He was arrested on Wednesday after criticising the ruling AK Party during a speech at a student protest in the central Anatolian city of Konya, bbc.com reports.
The teenager could face up to four years in prison if found guilty.
Prime Minister Ahmet Davutoglu defended the arrest, saying the presidential office "needs to be shown respect".
Turkey's penal code makes it a crime to insult the president.
'Everywhere is corruption'
The boy's speech, given to commemorate the killing of a Turkish soldier by Islamists in the 1920s, was recorded on video and broadcast by Dogan News Agency.
In it, he defends secularism and the principles of Mustafa Kemal Ataturk, the founder of the modern Turkish republic.
He also singled out President Erdogan for criticism over recent corruption allegations, as the crowd chanted "everywhere is bribery, everywhere is corruption".
Hurriyet newspaper said the boy was believed to be a member of a leftist organisation, but he denies having links with any political party.
Speaking to prosecutors, the boy said: "I've made the statement in question. I have no intent to insult."

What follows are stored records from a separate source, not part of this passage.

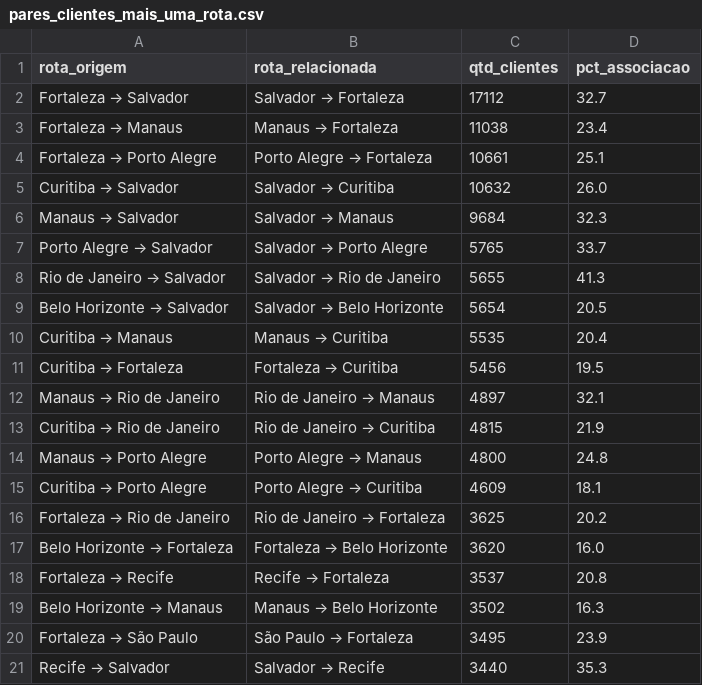
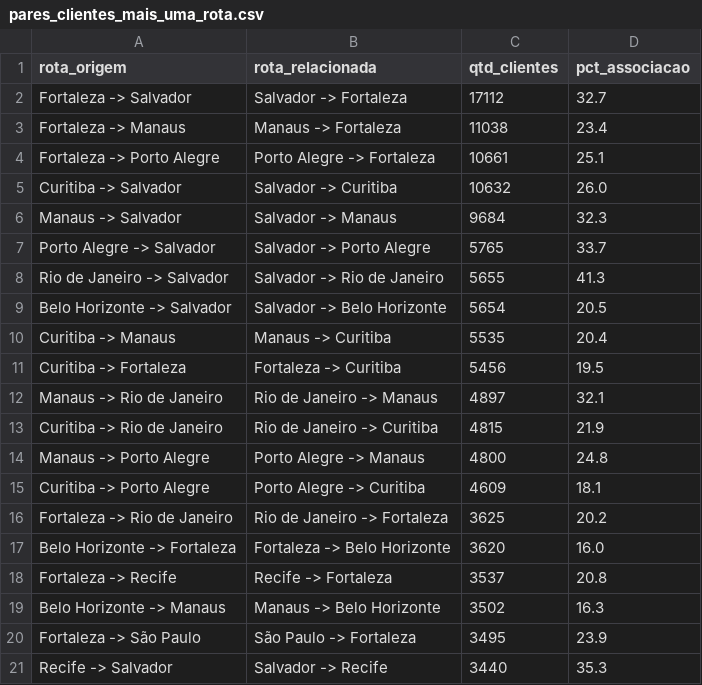
Before and after one commit to ThCoirano/dashboards, a CSV file: clickbus_ml_project/data/pares_clientes_mais_uma_rota.csv, drawn as a sheet.

```diff
--- a/clickbus_ml_project/data/pares_clientes_mais_uma_rota.csv
+++ b/clickbus_ml_project/data/pares_clientes_mais_uma_rota.csv
@@ -1,21 +1,21 @@
 rota_origem;rota_relacionada;qtd_clientes;pct_associacao
-Fortaleza → Salvador;Salvador → Fortaleza;17112;32.7
-Fortaleza → Manaus;Manaus → Fortaleza;11038;23.4
-Fortaleza → Porto Alegre;Porto Alegre → Fortaleza;10661;25.1
-Curitiba → Salvador;Salvador → Curitiba;10632;26.0
-Manaus → Salvador;Salvador → Manaus;9684;32.3
-Porto Alegre → Salvador;Salvador → Porto Alegre;5765;33.7
-Rio de Janeiro → Salvador;Salvador → Rio de Janeiro;5655;41.3
-Belo Horizonte → Salvador;Salvador → Belo Horizonte;5654;20.5
-Curitiba → Manaus;Manaus → Curitiba;5535;20.4
-Curitiba → Fortaleza;Fortaleza → Curitiba;5456;19.5
-Manaus → Rio de Janeiro;Rio de Janeiro → Manaus;4897;32.1
-Curitiba → Rio de Janeiro;Rio de Janeiro → Curitiba;4815;21.9
-Manaus → Porto Alegre;Porto Alegre → Manaus;4800;24.8
-Curitiba → Porto Alegre;Porto Alegre → Curitiba;4609;18.1
-Fortaleza → Rio de Janeiro;Rio de Janeiro → Fortaleza;3625;20.2
-Belo Horizonte → Fortaleza;Fortaleza → Belo Horizonte;3620;16.0
-Fortaleza → Recife;Recife → Fortaleza;3537;20.8
-Belo Horizonte → Manaus;Manaus → Belo Horizonte;3502;16.3
-Fortaleza → São Paulo;São Paulo → Fortaleza;3495;23.9
-Recife → Salvador;Salvador → Recife;3440;35.3
+Fortaleza -> Salvador;Salvador -> Fortaleza;17112;32.7
+Fortaleza -> Manaus;Manaus -> Fortaleza;11038;23.4
+Fortaleza -> Porto Alegre;Porto Alegre -> Fortaleza;10661;25.1
+Curitiba -> Salvador;Salvador -> Curitiba;10632;26.0
+Manaus -> Salvador;Salvador -> Manaus;9684;32.3
+Porto Alegre -> Salvador;Salvador -> Porto Alegre;5765;33.7
+Rio de Janeiro -> Salvador;Salvador -> Rio de Janeiro;5655;41.3
+Belo Horizonte -> Salvador;Salvador -> Belo Horizonte;5654;20.5
+Curitiba -> Manaus;Manaus -> Curitiba;5535;20.4
+Curitiba -> Fortaleza;Fortaleza -> Curitiba;5456;19.5
+Manaus -> Rio de Janeiro;Rio de Janeiro -> Manaus;4897;32.1
+Curitiba -> Rio de Janeiro;Rio de Janeiro -> Curitiba;4815;21.9
+Manaus -> Porto Alegre;Porto Alegre -> Manaus;4800;24.8
+Curitiba -> Porto Alegre;Porto Alegre -> Curitiba;4609;18.1
+Fortaleza -> Rio de Janeiro;Rio de Janeiro -> Fortaleza;3625;20.2
+Belo Horizonte -> Fortaleza;Fortaleza -> Belo Horizonte;3620;16.0
+Fortaleza -> Recife;Recife -> Fortaleza;3537;20.8
+Belo Horizonte -> Manaus;Manaus -> Belo Horizonte;3502;16.3
+Fortaleza -> São Paulo;São Paulo -> Fortaleza;3495;23.9
+Recife -> Salvador;Salvador -> Recife;3440;35.3
```
Also changed, not shown: clickbus_ml_project/data/detalhe_recomendacao.csv, clickbus_ml_project/data/ranked_Top_hora_pico_por_cluster.csv, 1 other file.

The teenager has pleaded not guilty and his lawyers have lodged an appeal against the charges.
The arrest sparked fierce criticism of Mr Erdogan with Attila Kart, a member of opposition party CHP, saying the president was creating "an environment of fear, oppression and threat".
Mr Erdogan, who was elected president in August after serving as prime minister for 11 years, has faced several corruption allegations in recent years.
He insists they are baseless and part of a "dark plot" to oust him from power by influential cleric Fethullah Gulen, who is in self-imposed exile in the US.
Earlier this month, police arrested more than 20 journalists working for media outlets thought to be sympathetic to the Gulen movement.
A Turkish court has also issued an arrest warrant for Mr Gulen himself, but correspondents say it is considered to be largely symbolic and unlikely to be acted upon.